[Records drawn from a dataset]
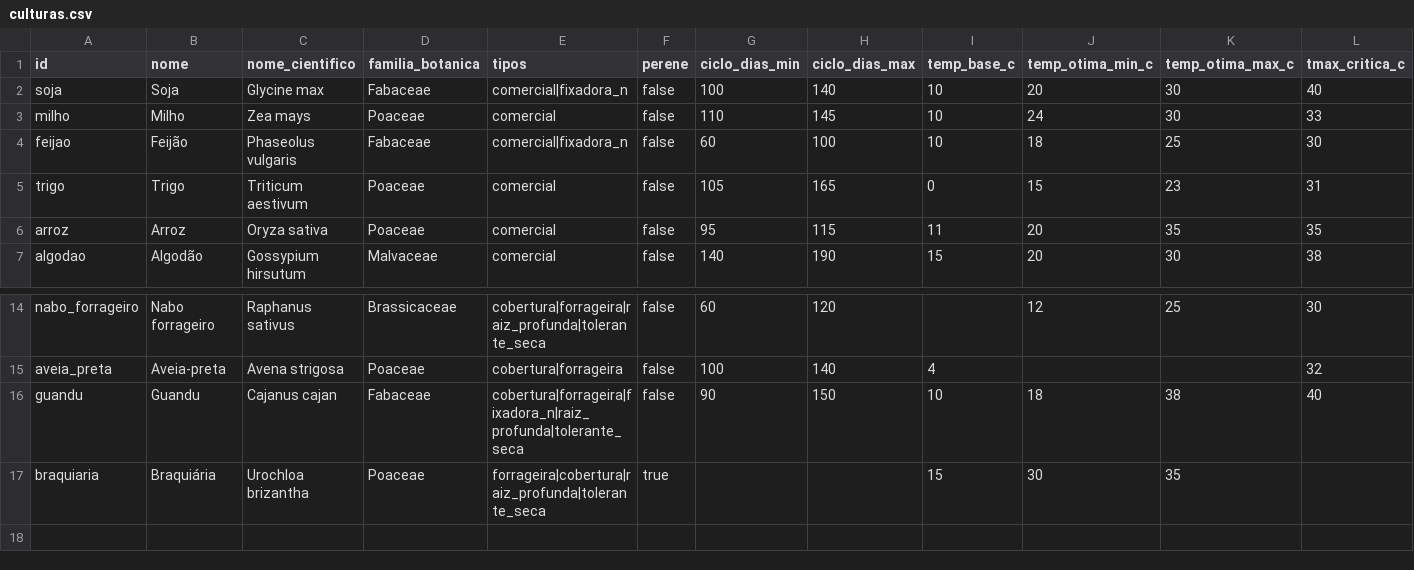
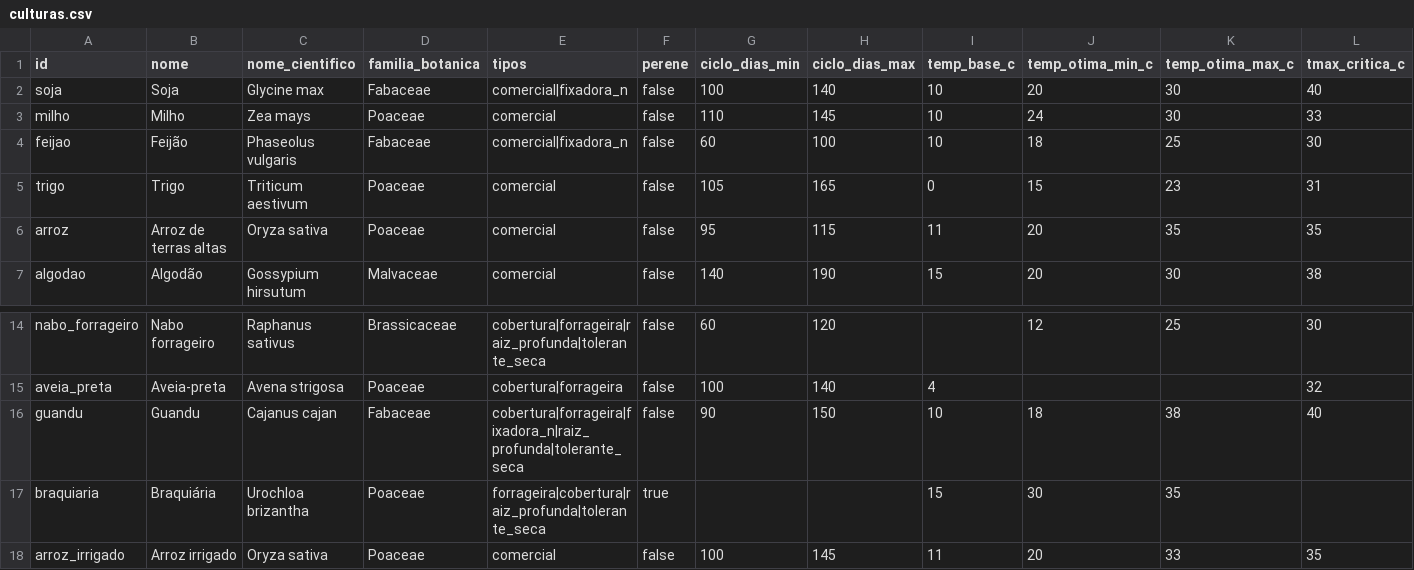
Before and after one commit to eeomts/FieldShift-NasaSpaceApps-Hackathon, a CSV file: data/catalogo/culturas.csv, drawn as a sheet; only a part is shown, gaps mark what is left out; rows hold the shown columns only; the diff names each change by its address in the sheet, - before the commit and + after, or states it on an @@ line.

Commit message:
data(catalogo): add irrigated rice as a separate crop
The arroz row mixed two systems: upland (rainfed) rice and flooded rice
from the RS/SC lowlands, which differ in Kc, water and root depth. The
team decided to keep both.

- arroz is renamed "Arroz de terras altas" and keeps the upland values.
- New row arroz_irrigado: Kc 1.05/1.20/0.60 (FAO-56, flooded rice),
  crop water use 580-720 mm (SOSBAI ET, not irrigation volume), root
  0.5 m (FAO-56 lower value for irrigation), cycle 100-145 days, base
  temperature 11 C, heat limit 35 C at flowering (ZARC RS).
- evidencias/arroz_irrigado.json holds the sources, quotes and open
  points (cold sterility has no column yet; the engine rain filter needs
  a rule for irrigated crops; PAM code 40102 covers both systems).

```diff
--- a/data/catalogo/culturas.csv
+++ b/data/catalogo/culturas.csv
-B6 (nome): Arroz
+B6 (nome): Arroz de terras altas
+row 18: arroz_irrigado | Arroz irrigado | Oryza sativa | Poaceae | comercial | false | 100 | 145 | 11 | 20 | 33 | 35
```
Also changed, not shown: 1 other file.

• [Problem to solve]
Nothing in the records should be changed in the copy, but the pictures must be left out.

• [Exercise output]
Before and after one commit to eeomts/FieldShift-NasaSpaceApps-Hackathon, a CSV file: data/catalogo/culturas.csv, drawn as a sheet; only a part is shown, gaps mark what is left out; rows hold the shown columns only; the diff names each change by its address in the sheet, - before the commit and + after, or states it on an @@ line.

Commit message:
data(catalogo): add irrigated rice as a separate crop
The arroz row mixed two systems: upland (rainfed) rice and flooded rice
from the RS/SC lowlands, which differ in Kc, water and root depth. The
team decided to keep both.

- arroz is renamed "Arroz de terras altas" and keeps the upland values.
- New row arroz_irrigado: Kc 1.05/1.20/0.60 (FAO-56, flooded rice),
  crop water use 580-720 mm (SOSBAI ET, not irrigation volume), root
  0.5 m (FAO-56 lower value for irrigation), cycle 100-145 days, base
  temperature 11 C, heat limit 35 C at flowering (ZARC RS).
- evidencias/arroz_irrigado.json holds the sources, quotes and open
  points (cold sterility has no column yet; the engine rain filter needs
  a rule for irrigated crops; PAM code 40102 covers both systems).

```diff
--- a/data/catalogo/culturas.csv
+++ b/data/catalogo/culturas.csv
-B6 (nome): Arroz
+B6 (nome): Arroz de terras altas
+row 18: arroz_irrigado | Arroz irrigado | Oryza sativa | Poaceae | comercial | false | 100 | 145 | 11 | 20 | 33 | 35
```
Also changed, not shown: 1 other file.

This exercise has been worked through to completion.